Conservatism proper is a legitimate, probably necessary, and certainly widespread attitude of opposition to drastic change. It has, since the French Revolution, for a century and a half played an important role in European politics. Until the rise of socialism its opposite was liberalism. There is nothing corresponding to this conflict in the history of the United States, because what in Europe was called "liberalism" was here the common tradition on which the American polity had been built: thus the defender of the American tradition was a liberal in the European sense. This already existing confusion was made worse by the recent attempt to transplant to America the European type of conservatism, which, being alien to the American tradition, has acquired a somewhat odd character.
It is significant that Hayek understood what many Americans do not: that conservatism is alien to America. That the Founders were not conservatives. That the republican ideology on which America was founded is not conservative. That the ongoing improvisation that is the American Experiment is not, nor has it ever been, conservative. We are in a significant transition period right now.

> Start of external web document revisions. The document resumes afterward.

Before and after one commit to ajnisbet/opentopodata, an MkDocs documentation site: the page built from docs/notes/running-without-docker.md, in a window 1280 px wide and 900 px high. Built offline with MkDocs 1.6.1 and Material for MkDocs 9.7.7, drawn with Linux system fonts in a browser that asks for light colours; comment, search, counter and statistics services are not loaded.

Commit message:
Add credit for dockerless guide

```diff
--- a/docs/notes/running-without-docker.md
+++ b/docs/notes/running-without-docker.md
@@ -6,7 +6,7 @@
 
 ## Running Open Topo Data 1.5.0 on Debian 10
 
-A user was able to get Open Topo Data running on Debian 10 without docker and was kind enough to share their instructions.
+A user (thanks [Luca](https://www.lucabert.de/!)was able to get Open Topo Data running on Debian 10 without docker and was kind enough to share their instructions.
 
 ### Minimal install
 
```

In order for us to innovate the next iteration of the American Experiment it is necessary that we strip out the conservative and New Left ideologies from our thinking. We need to see clearly with fresh eyes and we can't do that as long we remain attached to these ideologies.